You've downloaded music from a variety of sources. Sometimes you grab full albums, sometimes you grab single tracks. Amazon MP3 and iTunes might label their tracks differently. Or, maybe you've imported from multiple iPods or MP3 players and it's all one big mush of files. That's where MusicBrainz Picard Tagger (free/donationware) steps in.
MusicBrainz Picard Tagger examines every music file in every subdirectory in a specified folder, and then uses its built-in data lookup to sort and rename all these files in an album-based format. That means all your tracks sitting in a music folder will not only get the correct track number and name, but also be placed in a folder with the correct album name.
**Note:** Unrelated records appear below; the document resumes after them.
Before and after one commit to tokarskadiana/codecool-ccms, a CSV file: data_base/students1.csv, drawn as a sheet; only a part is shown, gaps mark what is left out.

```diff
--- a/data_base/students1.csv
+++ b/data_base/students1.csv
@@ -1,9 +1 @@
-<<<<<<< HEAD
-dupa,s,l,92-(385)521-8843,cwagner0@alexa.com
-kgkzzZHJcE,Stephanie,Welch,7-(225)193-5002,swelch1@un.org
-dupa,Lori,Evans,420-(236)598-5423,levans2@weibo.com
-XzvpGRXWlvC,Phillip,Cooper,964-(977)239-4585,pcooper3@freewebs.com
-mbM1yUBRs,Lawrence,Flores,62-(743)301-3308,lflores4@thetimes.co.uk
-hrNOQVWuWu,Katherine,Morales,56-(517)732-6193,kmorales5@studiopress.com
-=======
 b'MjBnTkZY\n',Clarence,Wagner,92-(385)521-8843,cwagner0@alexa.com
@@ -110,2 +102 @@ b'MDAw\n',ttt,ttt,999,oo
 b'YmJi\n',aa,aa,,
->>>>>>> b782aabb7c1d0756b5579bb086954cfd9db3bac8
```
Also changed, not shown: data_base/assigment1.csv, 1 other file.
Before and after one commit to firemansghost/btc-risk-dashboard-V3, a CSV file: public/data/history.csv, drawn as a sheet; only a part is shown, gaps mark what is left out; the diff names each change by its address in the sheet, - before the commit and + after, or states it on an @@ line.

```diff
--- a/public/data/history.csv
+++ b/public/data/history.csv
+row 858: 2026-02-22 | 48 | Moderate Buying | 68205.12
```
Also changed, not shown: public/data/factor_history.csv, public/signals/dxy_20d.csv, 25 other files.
If you know the artist name of a particular track, but lost the song information or track number, MusicBrainz can also help you look up the song title and its placement on the CD manually. It also has the ability to acoustically match tracks with no data at all--though it still couldn't figure out two of mine. They were common tracks that happened to be ripped from a CD at a low bitrate and volume. To its credit, Picard got hundreds of other tracks correct.
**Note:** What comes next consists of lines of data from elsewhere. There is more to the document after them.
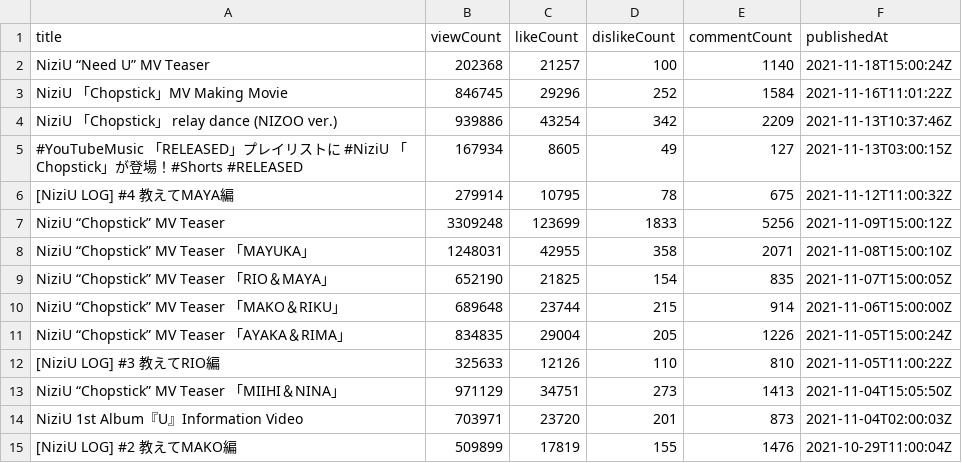
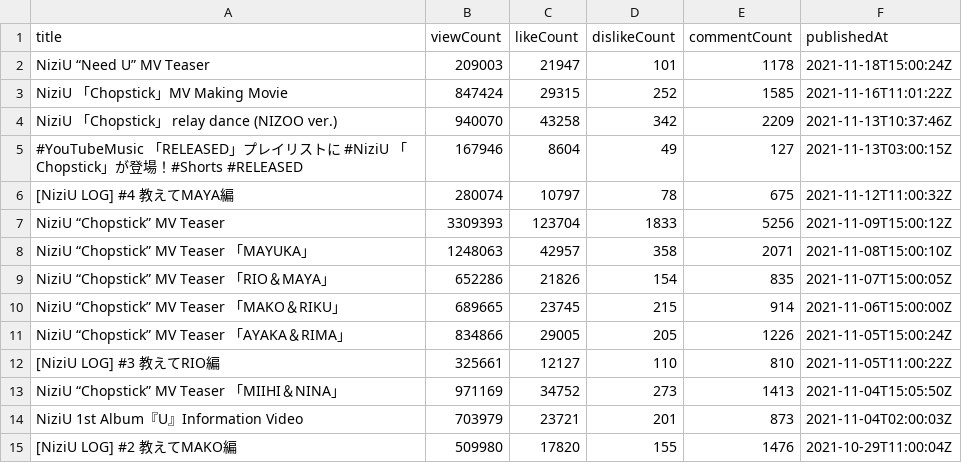
Before and after one commit to Murayu0225/youtube-dev, a CSV file: Data/videos_report.csv, drawn as a sheet; only a part is shown; the diff covers the shown part only.

Commit message:
Request ready!

```diff
--- a/Data/videos_report.csv
+++ b/Data/videos_report.csv
@@ -1,15 +1,15 @@
 title,viewCount,likeCount,dislikeCount,commentCount,publishedAt
-NiziU “Need U” MV Teaser,202368,21257,100,1140,2021-11-18T15:00:24Z
-NiziU 「Chopstick」MV Making Movie,846745,29296,252,1584,2021-11-16T11:01:22Z
-NiziU 「Chopstick」 relay dance (NIZOO ver.),939886,43254,342,2209,2021-11-13T10:37:46Z
-#YouTubeMusic 「RELEASED」プレイリストに #NiziU 「Chopstick」が登場！#Shorts #RELEASED,167934,8605,49,127,2021-11-13T03:00:15Z
-[NiziU LOG] #4 教えてMAYA編,279914,10795,78,675,2021-11-12T11:00:32Z
-NiziU “Chopstick” MV Teaser,3309248,123699,1833,5256,2021-11-09T15:00:12Z
-NiziU “Chopstick” MV Teaser 「MAYUKA」,1248031,42955,358,2071,2021-11-08T15:00:10Z
-NiziU “Chopstick” MV Teaser 「RIO＆MAYA」,652190,21825,154,835,2021-11-07T15:00:05Z
-NiziU “Chopstick” MV Teaser 「MAKO＆RIKU」,689648,23744,215,914,2021-11-06T15:00:00Z
-NiziU “Chopstick” MV Teaser 「AYAKA＆RIMA」,834835,29004,205,1226,2021-11-05T15:00:24Z
-[NiziU LOG] #3 教えてRIO編,325633,12126,110,810,2021-11-05T11:00:22Z
-NiziU “Chopstick” MV Teaser 「MIIHI＆NINA」,971129,34751,273,1413,2021-11-04T15:05:50Z
-NiziU 1st Album『U』Information Video,703971,23720,201,873,2021-11-04T02:00:03Z
-[NiziU LOG] #2 教えてMAKO編,509899,17819,155,1476,2021-10-29T11:00:04Z
+NiziU “Need U” MV Teaser,209003,21947,101,1178,2021-11-18T15:00:24Z
+NiziU 「Chopstick」MV Making Movie,847424,29315,252,1585,2021-11-16T11:01:22Z
+NiziU 「Chopstick」 relay dance (NIZOO ver.),940070,43258,342,2209,2021-11-13T10:37:46Z
+#YouTubeMusic 「RELEASED」プレイリストに #NiziU 「Chopstick」が登場！#Shorts #RELEASED,167946,8604,49,127,2021-11-13T03:00:15Z
+[NiziU LOG] #4 教えてMAYA編,280074,10797,78,675,2021-11-12T11:00:32Z
+NiziU “Chopstick” MV Teaser,3309393,123704,1833,5256,2021-11-09T15:00:12Z
+NiziU “Chopstick” MV Teaser 「MAYUKA」,1248063,42957,358,2071,2021-11-08T15:00:10Z
+NiziU “Chopstick” MV Teaser 「RIO＆MAYA」,652286,21826,154,835,2021-11-07T15:00:05Z
+NiziU “Chopstick” MV Teaser 「MAKO＆RIKU」,689665,23745,215,914,2021-11-06T15:00:00Z
+NiziU “Chopstick” MV Teaser 「AYAKA＆RIMA」,834866,29005,205,1226,2021-11-05T15:00:24Z
+[NiziU LOG] #3 教えてRIO編,325661,12127,110,810,2021-11-05T11:00:22Z
+NiziU “Chopstick” MV Teaser 「MIIHI＆NINA」,971169,34752,273,1413,2021-11-04T15:05:50Z
+NiziU 1st Album『U』Information Video,703979,23721,201,873,2021-11-04T02:00:03Z
+[NiziU LOG] #2 教えてMAKO編,509980,17820,155,1476,2021-10-29T11:00:04Z
```
Also changed, not shown: 98 edited cells elsewhere in this file.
Note that there are several functions that MusicBrainz Picard can do, from lookup, to scan, to cluster. It's definitely not user-friendly at first glance, so be sure and read through the online help file to determine the correct order to do things in. There's also robust drag-and-drop capability; for example, dragging a missing track into an existing album will cause Picard to try and match it.
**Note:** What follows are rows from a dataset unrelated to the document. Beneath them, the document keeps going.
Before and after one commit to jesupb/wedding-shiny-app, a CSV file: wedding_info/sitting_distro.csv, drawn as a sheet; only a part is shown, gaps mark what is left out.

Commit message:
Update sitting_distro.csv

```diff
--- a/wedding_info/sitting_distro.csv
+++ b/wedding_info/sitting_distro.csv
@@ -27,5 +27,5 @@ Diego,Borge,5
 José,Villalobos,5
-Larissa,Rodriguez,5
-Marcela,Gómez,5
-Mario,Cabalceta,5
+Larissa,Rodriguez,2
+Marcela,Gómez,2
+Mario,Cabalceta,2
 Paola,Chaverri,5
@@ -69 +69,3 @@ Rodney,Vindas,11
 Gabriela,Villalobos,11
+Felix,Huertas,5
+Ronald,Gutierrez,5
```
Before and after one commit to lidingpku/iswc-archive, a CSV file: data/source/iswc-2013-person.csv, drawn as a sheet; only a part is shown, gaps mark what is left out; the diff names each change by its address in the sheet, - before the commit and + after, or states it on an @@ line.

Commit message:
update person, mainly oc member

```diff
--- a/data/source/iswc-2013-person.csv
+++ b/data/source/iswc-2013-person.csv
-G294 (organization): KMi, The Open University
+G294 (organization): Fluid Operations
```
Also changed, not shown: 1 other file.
For those obsessive about having the "right" version of tracks, for those who want to track down duplicate music, and for those who want to make sure their The Who tracks are labeled Baba O'Riley and not Teenage Wasteland, MusicBrainz Picard Tagger is for you. This definitely seems like an app that the MusicBrainz people could be charging for--but it's freeware.